September 10, 1990
The first Internet search engine, Archie, is launched. It was used to index FTP archives to make finding files easier. However, as the technology for the World Wide Web was not invented until later in the year, it was not the first web search engine.
Operators of the Harvard Mark II find a moth trapped in relay #70 in panel F. The bug is taped to their troubleshooting log where it was written, “First actual case of bug being found”. This was not the first use of the term “bug” for computer problems, but this was the first time the term “debug” was used.
September 8, 2003
The Recording Industry Association of America (RIAA) sues 261 people for sharing music on Internet peer-to-peer networks, including 12-year old Brianna LaHara. Eventually bringing suit against at least 30,000 people, the RIAA intended to reduce the amount of music being shared, but instead generated a public backlash against the established recording industry.
September 7, 2005

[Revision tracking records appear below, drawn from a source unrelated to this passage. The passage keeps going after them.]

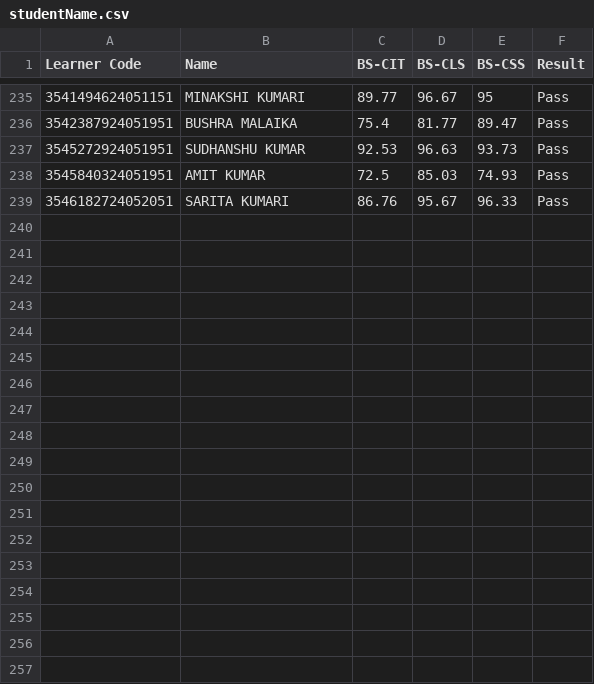
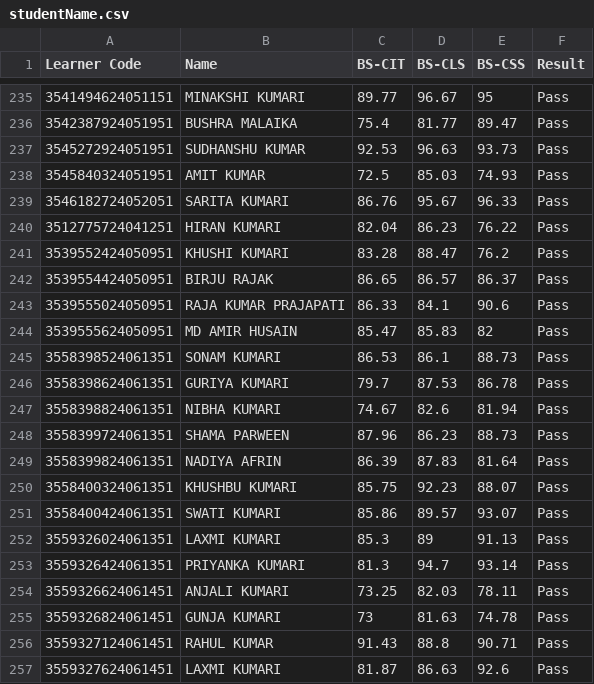
Before and after one commit to beedcyberhyt/KYP-Result-Hayaghat, a CSV file: studentName.csv, drawn as a sheet; only a part is shown, gaps mark what is left out.

Commit message:
23rd &24th Sept 2024 Exam Event result file update
Result file update on 01-Oct-2024

```diff
--- a/studentName.csv
+++ b/studentName.csv
@@ -239 +239,19 @@ Learner Code,Name,BS-CIT,BS-CLS,BS-CSS,Result
 3546182724052051,SARITA KUMARI,86.76,95.67,96.33,Pass
+3512775724041251,HIRAN KUMARI,82.04,86.23,76.22,Pass
+3539552424050951,KHUSHI KUMARI,83.28,88.47,76.2,Pass
+3539554424050951,BIRJU RAJAK,86.65,86.57,86.37,Pass
+3539555024050951,RAJA KUMAR PRAJAPATI,86.33,84.1,90.6,Pass
+3539555624050951,MD AMIR HUSAIN,85.47,85.83,82,Pass
+3558398524061351,SONAM KUMARI,86.53,86.1,88.73,Pass
+3558398624061351,GURIYA KUMARI,79.7,87.53,86.78,Pass
+3558398824061351,NIBHA KUMARI,74.67,82.6,81.94,Pass
+3558399724061351,SHAMA PARWEEN,87.96,86.23,88.73,Pass
+3558399824061351,NADIYA AFRIN,86.39,87.83,81.64,Pass
+3558400324061351,KHUSHBU KUMARI,85.75,92.23,88.07,Pass
+3558400424061351,SWATI KUMARI,85.86,89.57,93.07,Pass
+3559326024061351,LAXMI KUMARI,85.3,89,91.13,Pass
+3559326424061351,PRIYANKA KUMARI,81.3,94.7,93.14,Pass
+3559326624061451,ANJALI KUMARI,73.25,82.03,78.11,Pass
+3559326824061451,GUNJA KUMARI,73,81.63,74.78,Pass
+3559327124061451,RAHUL KUMAR,91.43,88.8,90.71,Pass
+3559327624061451,LAXMI KUMARI,81.87,86.63,92.6,Pass
```
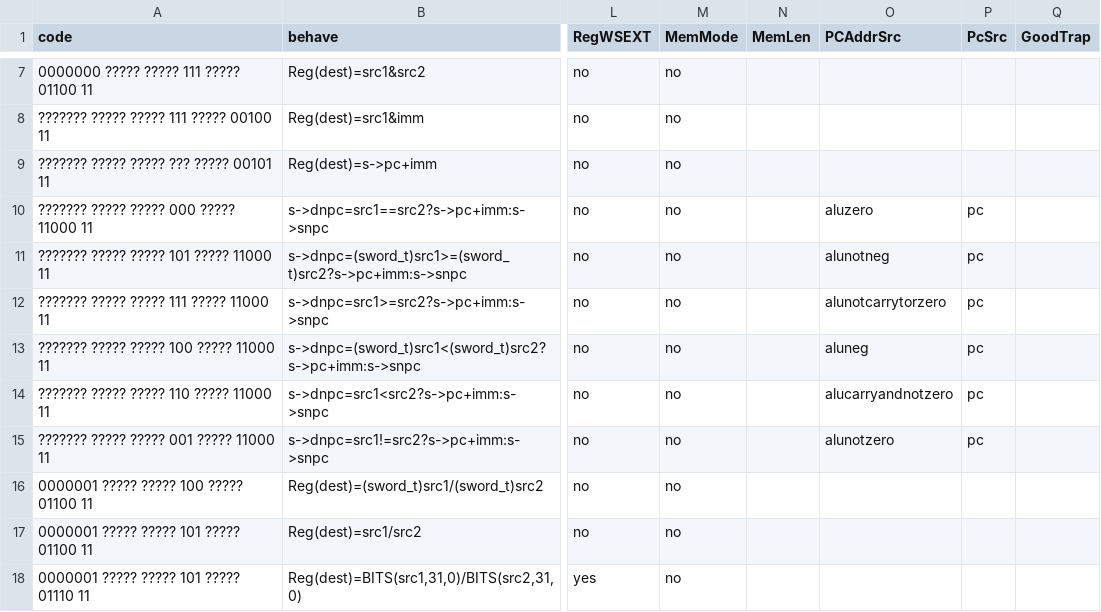
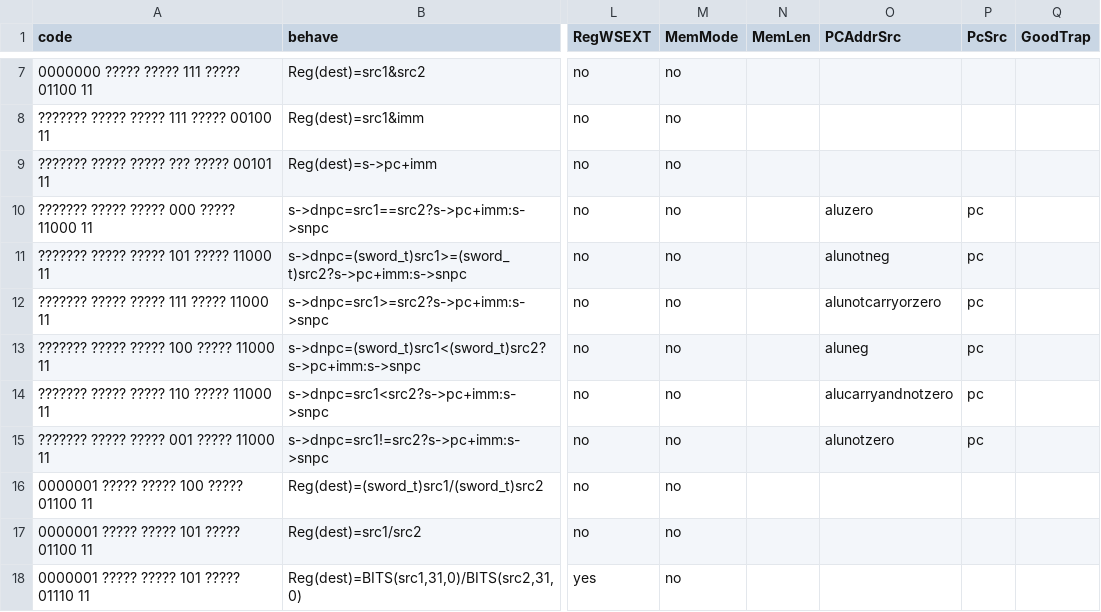
Before and after one commit to ysyxArchive/ysyx_22050851, a CSV file: npc/playground/scripts/codemap.csv, drawn as a sheet; only a part is shown, gaps mark what is left out; the diff names each change by its address in the sheet, - before the commit and + after, or states it on an @@ line.

```diff
--- a/npc/playground/scripts/codemap.csv
+++ b/npc/playground/scripts/codemap.csv
-O12 (PCAddrSrc): alunotcarrytorzero
+O12 (PCAddrSrc): alunotcarryorzero
```
Also changed, not shown: 1 other file.
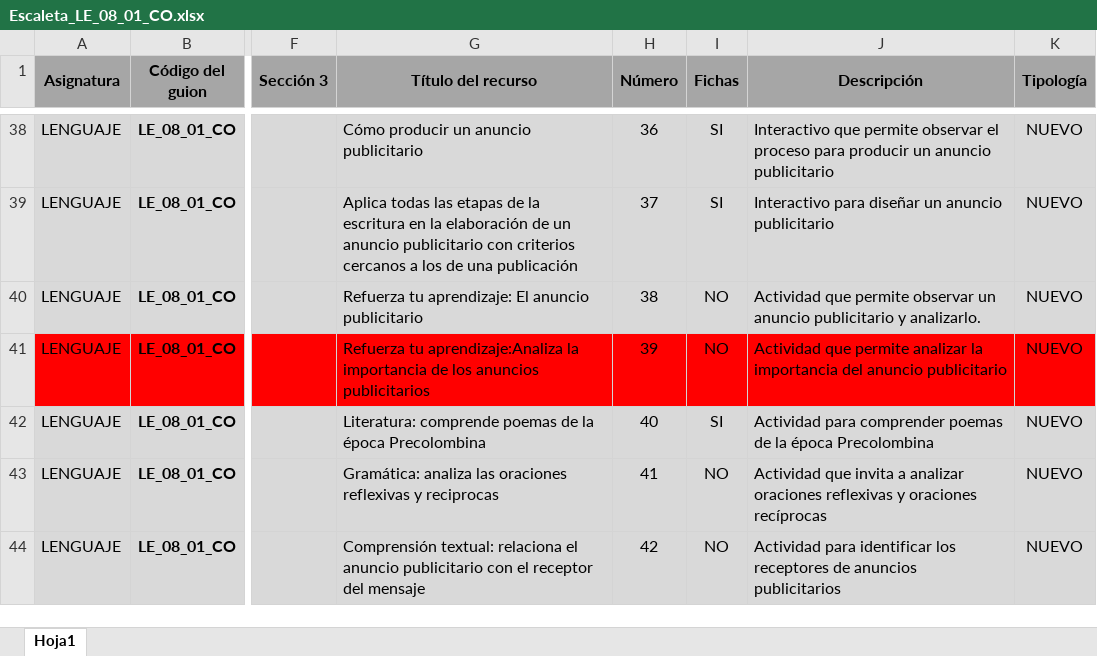
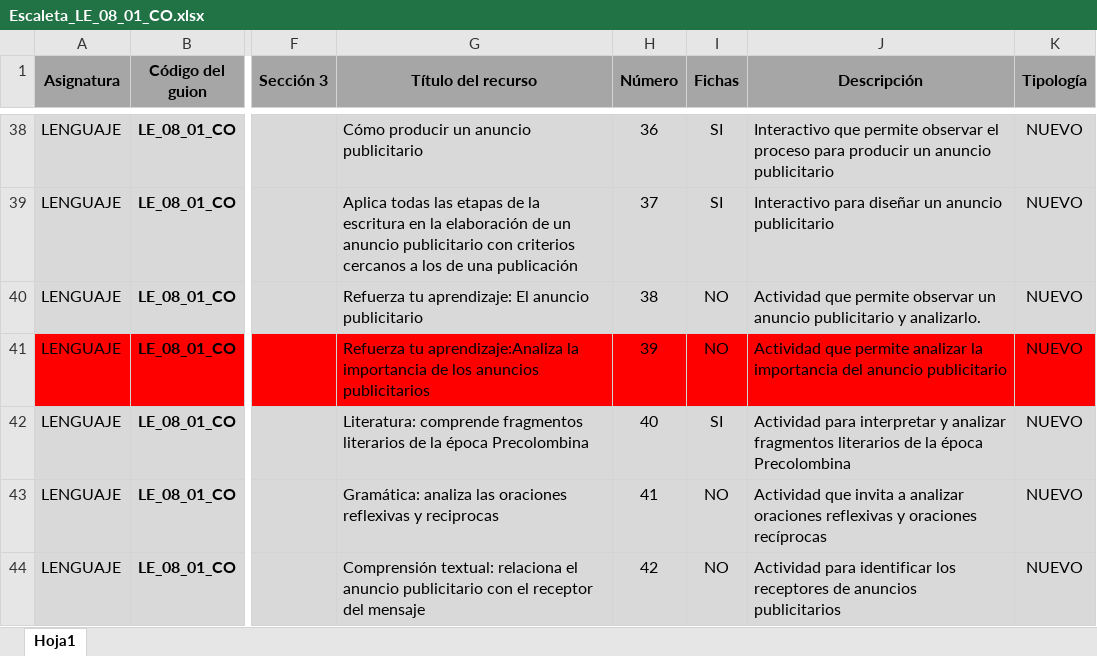
Before and after one commit to AulaPlanetaColombia/Lenguaje, an Excel workbook: fuentes/contenidos/grado08/guion01/Escaleta_LE_08_01_CO.xlsx, sheet Hoja1, drawn as a sheet; only a part is shown, gaps mark what is left out; values as stored, in another font and other column widths than the file's, no borders; the diff names each change by its address in the sheet, - before the commit and + after, or states it on an @@ line.

Commit message:
Escaleta actualizada

```diff
--- a/fuentes/contenidos/grado08/guion01/Escaleta_LE_08_01_CO.xlsx (sheet Hoja1)
+++ b/fuentes/contenidos/grado08/guion01/Escaleta_LE_08_01_CO.xlsx (sheet Hoja1)
-G42 (Título del recurso): Literatura: comprende poemas de la…
+G42 (Título del recurso): Literatura: comprende fragmentos literarios de la…
-J42 (Descripción): Actividad para comprender poemas de la…
+J42 (Descripción): Actividad para interpretar y analizar fragmentos literarios de la…
```
Also changed, not shown: 1 other file.
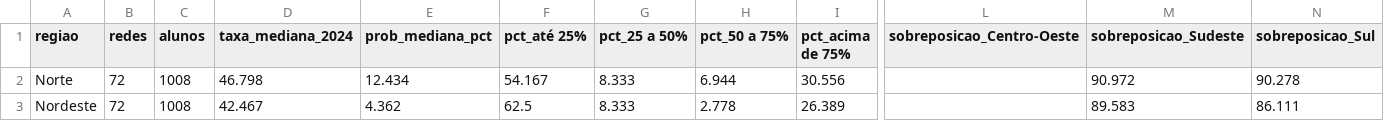
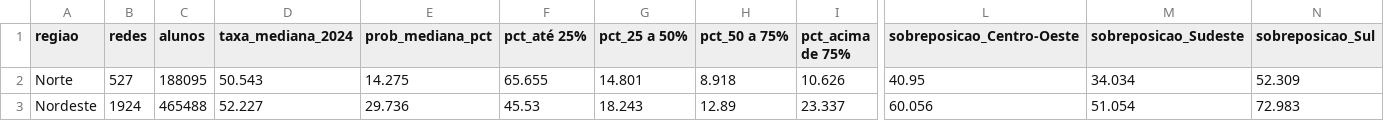
Before and after one commit to pedrohm1986b/Tech_Challenge_RM373453_fase3_machine_learning_alfabetizacao, a CSV file: reports/semelhanca_regioes.csv, drawn as a sheet; only a part is shown, gaps mark what is left out; the diff covers the shown part only; the diff names each change by its address in the sheet, - before the commit and + after, or states it on an @@ line.

```diff
--- a/reports/semelhanca_regioes.csv
+++ b/reports/semelhanca_regioes.csv
-B2 (redes): 72
+B2 (redes): 527
-C2 (alunos): 1008
+C2 (alunos): 188095
-D2 (taxa_mediana_2024): 46.798
+D2 (taxa_mediana_2024): 50.543
-E2 (prob_mediana_pct): 12.434
+E2 (prob_mediana_pct): 14.275
-F2 (pct_até 25%): 54.167
+F2 (pct_até 25%): 65.655
-G2 (pct_25 a 50%): 8.333
+G2 (pct_25 a 50%): 14.801
-H2 (pct_50 a 75%): 6.944
+H2 (pct_50 a 75%): 8.918
-I2 (pct_acima de 75%): 30.556
+I2 (pct_acima de 75%): 10.626
-L2 (sobreposicao_Centro-Oeste): (empty)
+L2 (sobreposicao_Centro-Oeste): 40.95
-M2 (sobreposicao_Sudeste): 90.972
+M2 (sobreposicao_Sudeste): 34.034
-N2 (sobreposicao_Sul): 90.278
+N2 (sobreposicao_Sul): 52.309
-B3 (redes): 72
+B3 (redes): 1924
-C3 (alunos): 1008
+C3 (alunos): 465488
-D3 (taxa_mediana_2024): 42.467
+D3 (taxa_mediana_2024): 52.227
-E3 (prob_mediana_pct): 4.362
+E3 (prob_mediana_pct): 29.736
-F3 (pct_até 25%): 62.5
+F3 (pct_até 25%): 45.53
-G3 (pct_25 a 50%): 8.333
+G3 (pct_25 a 50%): 18.243
-H3 (pct_50 a 75%): 2.778
+H3 (pct_50 a 75%): 12.89
-I3 (pct_acima de 75%): 26.389
+I3 (pct_acima de 75%): 23.337
-L3 (sobreposicao_Centro-Oeste): (empty)
+L3 (sobreposicao_Centro-Oeste): 60.056
-M3 (sobreposicao_Sudeste): 89.583
+M3 (sobreposicao_Sudeste): 51.054
-N3 (sobreposicao_Sul): 86.111
+N3 (sobreposicao_Sul): 72.983
```
Also changed, not shown: 39 edited cells elsewhere in this file, reports/comparacao_modelos.csv, reports/faixas_probabilidade.csv, 12 other files.
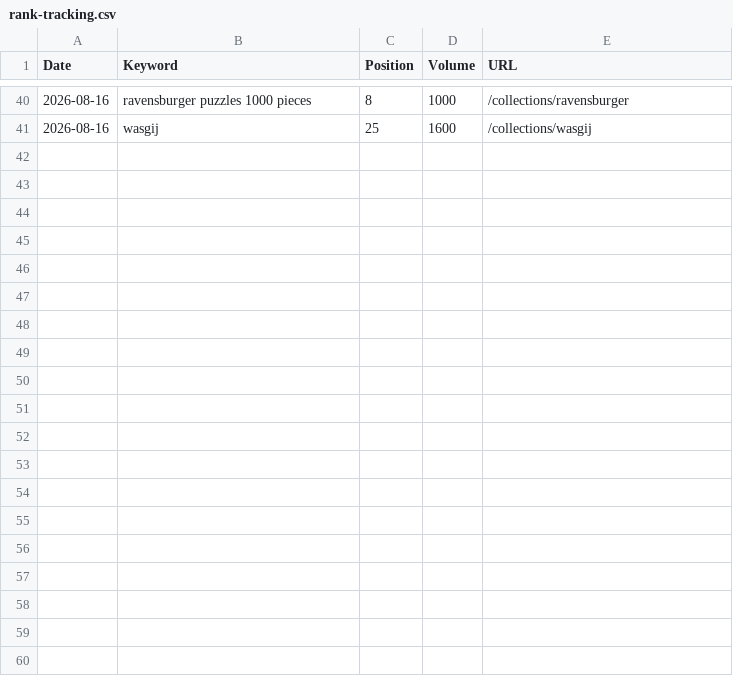
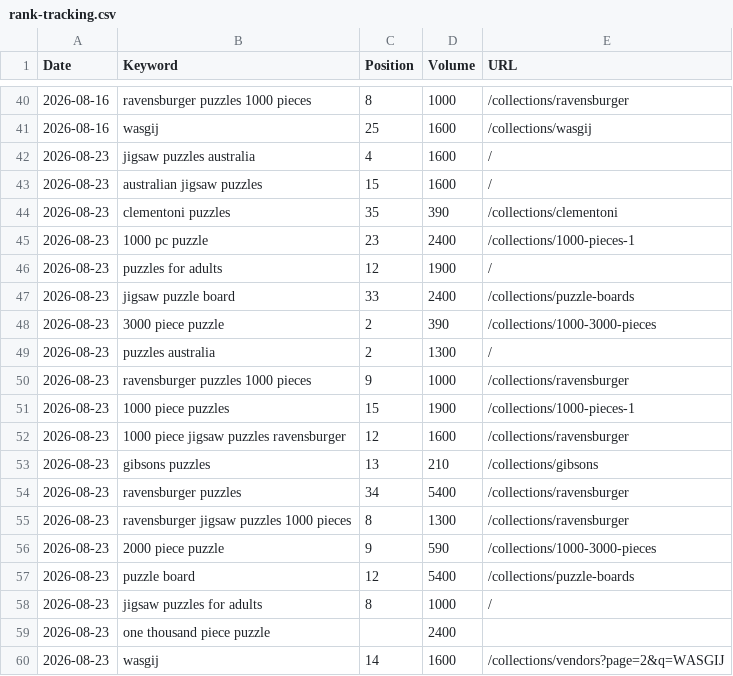
Before and after one commit to s2nnews/puzzles, a CSV file: dashboard/rank-tracking.csv, drawn as a sheet; only a part is shown, gaps mark what is left out; the diff names each change by its address in the sheet, - before the commit and + after, or states it on an @@ line.

```diff
--- a/dashboard/rank-tracking.csv
+++ b/dashboard/rank-tracking.csv
+row 42: 2026-08-23 | jigsaw puzzles australia | 4 | 1600 | /
+row 43: 2026-08-23 | australian jigsaw puzzles | 15 | 1600 | /
+row 44: 2026-08-23 | clementoni puzzles | 35 | 390 | /collections/clementoni
+row 45: 2026-08-23 | 1000 pc puzzle | 23 | 2400 | /collections/1000-pieces-1
+row 46: 2026-08-23 | puzzles for adults | 12 | 1900 | /
+row 47: 2026-08-23 | jigsaw puzzle board | 33 | 2400 | /collections/puzzle-boards
+row 48: 2026-08-23 | 3000 piece puzzle | 2 | 390 | /collections/1000-3000-pieces
+row 49: 2026-08-23 | puzzles australia | 2 | 1300 | /
+row 50: 2026-08-23 | ravensburger puzzles 1000 pieces | 9 | 1000 | /collections/ravensburger
+row 51: 2026-08-23 | 1000 piece puzzles | 15 | 1900 | /collections/1000-pieces-1
+row 52: 2026-08-23 | 1000 piece jigsaw puzzles ravensburger | 12 | 1600 | /collections/ravensburger
+row 53: 2026-08-23 | gibsons puzzles | 13 | 210 | /collections/gibsons
+row 54: 2026-08-23 | ravensburger puzzles | 34 | 5400 | /collections/ravensburger
+row 55: 2026-08-23 | ravensburger jigsaw puzzles 1000 pieces | 8 | 1300 | /collections/ravensburger
+row 56: 2026-08-23 | 2000 piece puzzle | 9 | 590 | /collections/1000-3000-pieces
+row 57: 2026-08-23 | puzzle board | 12 | 5400 | /collections/puzzle-boards
+row 58: 2026-08-23 | jigsaw puzzles for adults | 8 | 1000 | /
+row 59: 2026-08-23 | one thousand piece puzzle |  | 2400
+row 60: 2026-08-23 | wasgij | 14 | 1600 | /collections/vendors?page=2&q=WASGIJ
```
Also changed, not shown: dashboard/leadgen.csv, dashboard/search-console.csv.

Apple introduces the iPod Nano, effectively replacing the iPod Mini. The move surprised many in the industry, as the iPod Mini was extremely popular. However, the use of flash storage instead of a hard drive allowed for a much smaller form factor, increased reliability, and better battery life. These improvements proved extremely popular with consumers as one million units were sold in the first 17 days. The pioneering use of flash storage in a consumer electronic device paved the way for its use in many future Apple product designs, such as the iPhone, iPad, and flash storage-based MacBooks.
September 6, 2008
After 5 months of delays, the high resolution earth observation satellite, GeoEye-1, is launched from Vandenburg Air Force Base. Owned by the corporation GeoEye, Inc., GeoEye-1 is capable of taking high resolution images with detail of down to 16 inches. However, the US Government has restricted that resolution for its own use. Commercial usage is limited to resolutions with detail down to 20 inches. As the exclusive licensee of the images for online mapping purposes, Google had its logo on the Delta II rocket that was used to launch GeoEye-1.
September 5, 1980
The last IBM 7030 “Stretch” mainframe in active use is decommissioned at Brigham Young University. The first Stretch was delivered to Los Alamos National Laboratory in 1961, giving the model almost 20 years of operational service. The Stretch was famous for many things, but perhaps most notably it was the first IBM computer to use transistors instead of vacuum tubes, it was the first computer to be designed with the help of an earlier computer, and it was the world’s fastest computer from 1961 to 1964.